Saved entries
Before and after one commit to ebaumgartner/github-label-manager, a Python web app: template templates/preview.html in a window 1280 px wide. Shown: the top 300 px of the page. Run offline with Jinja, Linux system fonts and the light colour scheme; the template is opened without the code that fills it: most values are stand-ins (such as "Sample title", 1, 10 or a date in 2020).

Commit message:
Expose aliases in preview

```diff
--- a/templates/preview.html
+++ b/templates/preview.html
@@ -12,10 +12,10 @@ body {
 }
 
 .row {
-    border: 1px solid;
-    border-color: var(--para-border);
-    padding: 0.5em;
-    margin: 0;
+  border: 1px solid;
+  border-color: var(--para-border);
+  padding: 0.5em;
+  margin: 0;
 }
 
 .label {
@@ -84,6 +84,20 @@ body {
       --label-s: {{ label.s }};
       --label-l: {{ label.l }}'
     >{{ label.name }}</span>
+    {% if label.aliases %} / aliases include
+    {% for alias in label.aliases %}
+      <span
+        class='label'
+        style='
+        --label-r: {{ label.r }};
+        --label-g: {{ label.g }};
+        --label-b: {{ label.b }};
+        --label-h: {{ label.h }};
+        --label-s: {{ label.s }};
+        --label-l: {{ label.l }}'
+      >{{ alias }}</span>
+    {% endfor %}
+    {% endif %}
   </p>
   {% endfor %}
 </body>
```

→ Problem details:
What is needed is an exact restatement of every record above.

→ Task answer:
Before and after one commit to ebaumgartner/github-label-manager, a Python web app: template templates/preview.html in a window 1280 px wide. Shown: the top 300 px of the page. Run offline with Jinja, Linux system fonts and the light colour scheme; the template is opened without the code that fills it: most values are stand-ins (such as "Sample title", 1, 10 or a date in 2020).

Commit message:
Expose aliases in preview

```diff
--- a/templates/preview.html
+++ b/templates/preview.html
@@ -12,10 +12,10 @@ body {
 }
 
 .row {
-    border: 1px solid;
-    border-color: var(--para-border);
-    padding: 0.5em;
-    margin: 0;
+  border: 1px solid;
+  border-color: var(--para-border);
+  padding: 0.5em;
+  margin: 0;
 }
 
 .label {
@@ -84,6 +84,20 @@ body {
       --label-s: {{ label.s }};
       --label-l: {{ label.l }}'
     >{{ label.name }}</span>
+    {% if label.aliases %} / aliases include
+    {% for alias in label.aliases %}
+      <span
+        class='label'
+        style='
+        --label-r: {{ label.r }};
+        --label-g: {{ label.g }};
+        --label-b: {{ label.b }};
+        --label-h: {{ label.h }};
+        --label-s: {{ label.s }};
+        --label-l: {{ label.l }}'
+      >{{ alias }}</span>
+    {% endfor %}
+    {% endif %}
   </p>
   {% endfor %}
 </body>
```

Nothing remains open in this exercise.